▸ **Dataset content**
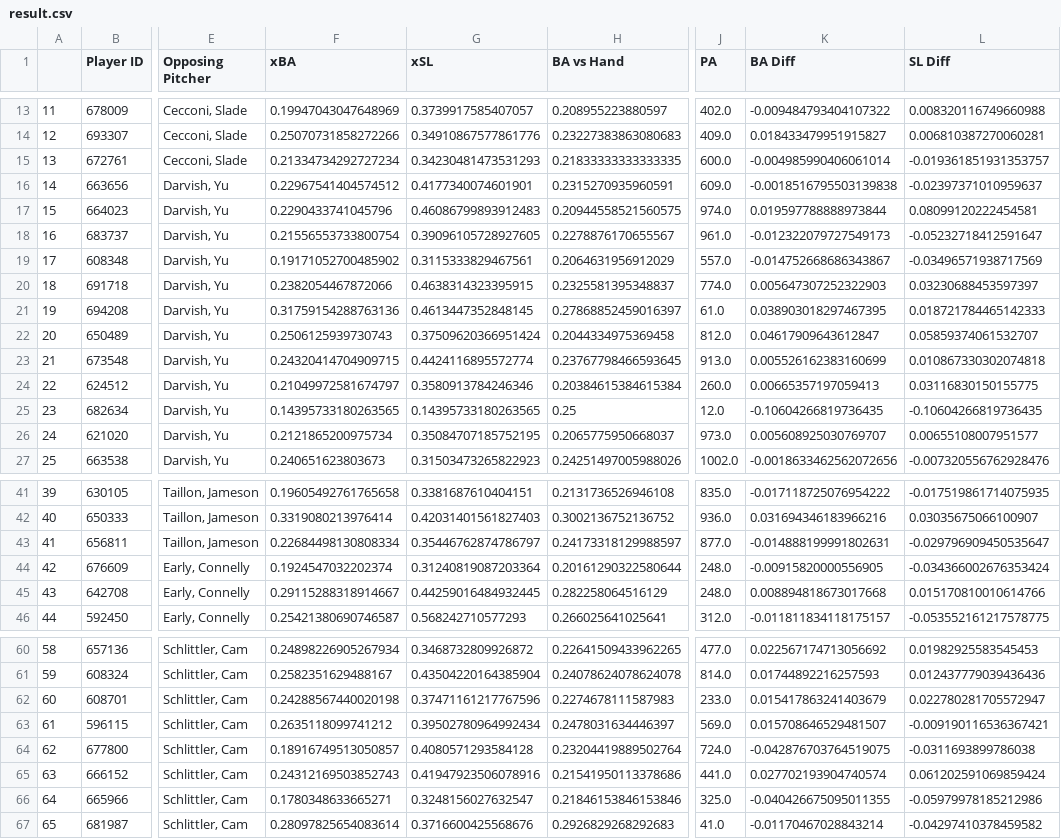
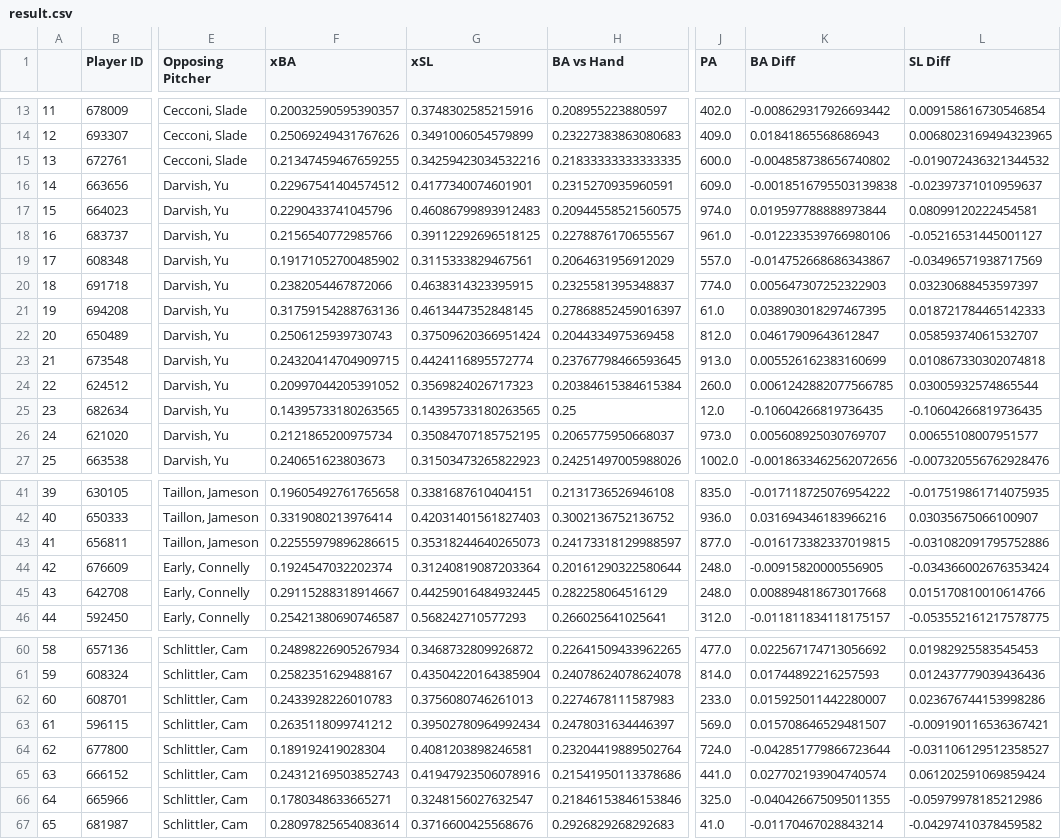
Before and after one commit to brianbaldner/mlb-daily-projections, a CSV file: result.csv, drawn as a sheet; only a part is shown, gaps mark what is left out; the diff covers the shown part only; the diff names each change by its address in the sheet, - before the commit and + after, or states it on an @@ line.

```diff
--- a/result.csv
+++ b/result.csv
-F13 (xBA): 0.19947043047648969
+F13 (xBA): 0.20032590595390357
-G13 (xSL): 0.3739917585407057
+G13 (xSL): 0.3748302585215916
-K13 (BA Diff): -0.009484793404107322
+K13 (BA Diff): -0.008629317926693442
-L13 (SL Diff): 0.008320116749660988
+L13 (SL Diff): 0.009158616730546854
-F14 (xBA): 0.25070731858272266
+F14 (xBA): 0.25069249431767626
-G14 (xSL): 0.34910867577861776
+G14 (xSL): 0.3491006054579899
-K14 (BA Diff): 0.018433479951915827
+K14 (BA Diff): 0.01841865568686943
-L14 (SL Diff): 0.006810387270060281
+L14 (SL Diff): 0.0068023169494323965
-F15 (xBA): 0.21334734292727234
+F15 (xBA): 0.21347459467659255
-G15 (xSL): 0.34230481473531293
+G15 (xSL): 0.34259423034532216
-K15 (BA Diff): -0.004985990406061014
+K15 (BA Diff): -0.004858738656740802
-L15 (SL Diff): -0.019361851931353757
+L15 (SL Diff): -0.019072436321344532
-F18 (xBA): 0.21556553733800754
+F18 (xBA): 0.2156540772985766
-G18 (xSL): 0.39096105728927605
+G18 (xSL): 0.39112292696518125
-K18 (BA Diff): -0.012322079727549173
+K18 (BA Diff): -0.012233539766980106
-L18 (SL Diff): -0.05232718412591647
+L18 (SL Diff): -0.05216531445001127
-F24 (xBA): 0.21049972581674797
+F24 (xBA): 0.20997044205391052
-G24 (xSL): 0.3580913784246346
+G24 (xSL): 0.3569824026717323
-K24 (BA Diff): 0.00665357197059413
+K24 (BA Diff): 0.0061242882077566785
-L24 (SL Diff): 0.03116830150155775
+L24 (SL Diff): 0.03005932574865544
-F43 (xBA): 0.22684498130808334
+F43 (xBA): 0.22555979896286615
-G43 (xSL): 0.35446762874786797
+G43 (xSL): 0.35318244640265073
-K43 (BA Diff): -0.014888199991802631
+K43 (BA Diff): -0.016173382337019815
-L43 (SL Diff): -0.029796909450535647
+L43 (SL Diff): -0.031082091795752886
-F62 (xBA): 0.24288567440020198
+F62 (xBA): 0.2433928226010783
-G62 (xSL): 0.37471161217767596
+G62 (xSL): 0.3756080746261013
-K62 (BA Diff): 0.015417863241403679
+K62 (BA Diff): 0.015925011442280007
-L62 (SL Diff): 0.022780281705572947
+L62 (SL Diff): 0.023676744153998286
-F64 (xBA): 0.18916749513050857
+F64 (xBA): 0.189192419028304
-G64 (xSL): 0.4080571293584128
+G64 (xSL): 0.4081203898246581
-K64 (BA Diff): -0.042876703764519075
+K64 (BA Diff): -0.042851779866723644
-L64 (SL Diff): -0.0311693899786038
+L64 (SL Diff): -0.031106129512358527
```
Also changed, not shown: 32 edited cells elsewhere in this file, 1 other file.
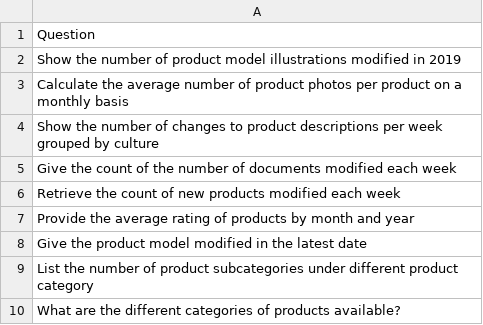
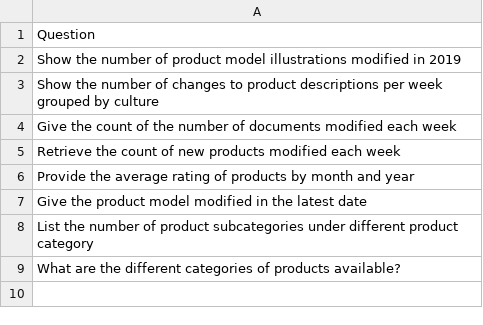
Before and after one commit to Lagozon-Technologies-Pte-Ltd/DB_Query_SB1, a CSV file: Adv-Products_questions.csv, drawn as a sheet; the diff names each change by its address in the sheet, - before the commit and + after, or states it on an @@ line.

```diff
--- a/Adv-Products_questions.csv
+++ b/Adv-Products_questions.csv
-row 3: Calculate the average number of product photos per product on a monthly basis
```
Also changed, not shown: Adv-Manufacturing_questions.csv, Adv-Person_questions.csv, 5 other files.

▸ **Instructions to follow**
When the word "result" occurs in a line above, list that line.

▸ **Exercise response**
Before and after one commit to brianbaldner/mlb-daily-projections, a CSV file: result.csv, drawn as a sheet; only a part is shown, gaps mark what is left out; the diff covers the shown part only; the diff names each change by its address in the sheet, - before the commit and + after, or states it on an @@ line.
--- a/result.csv
+++ b/result.csv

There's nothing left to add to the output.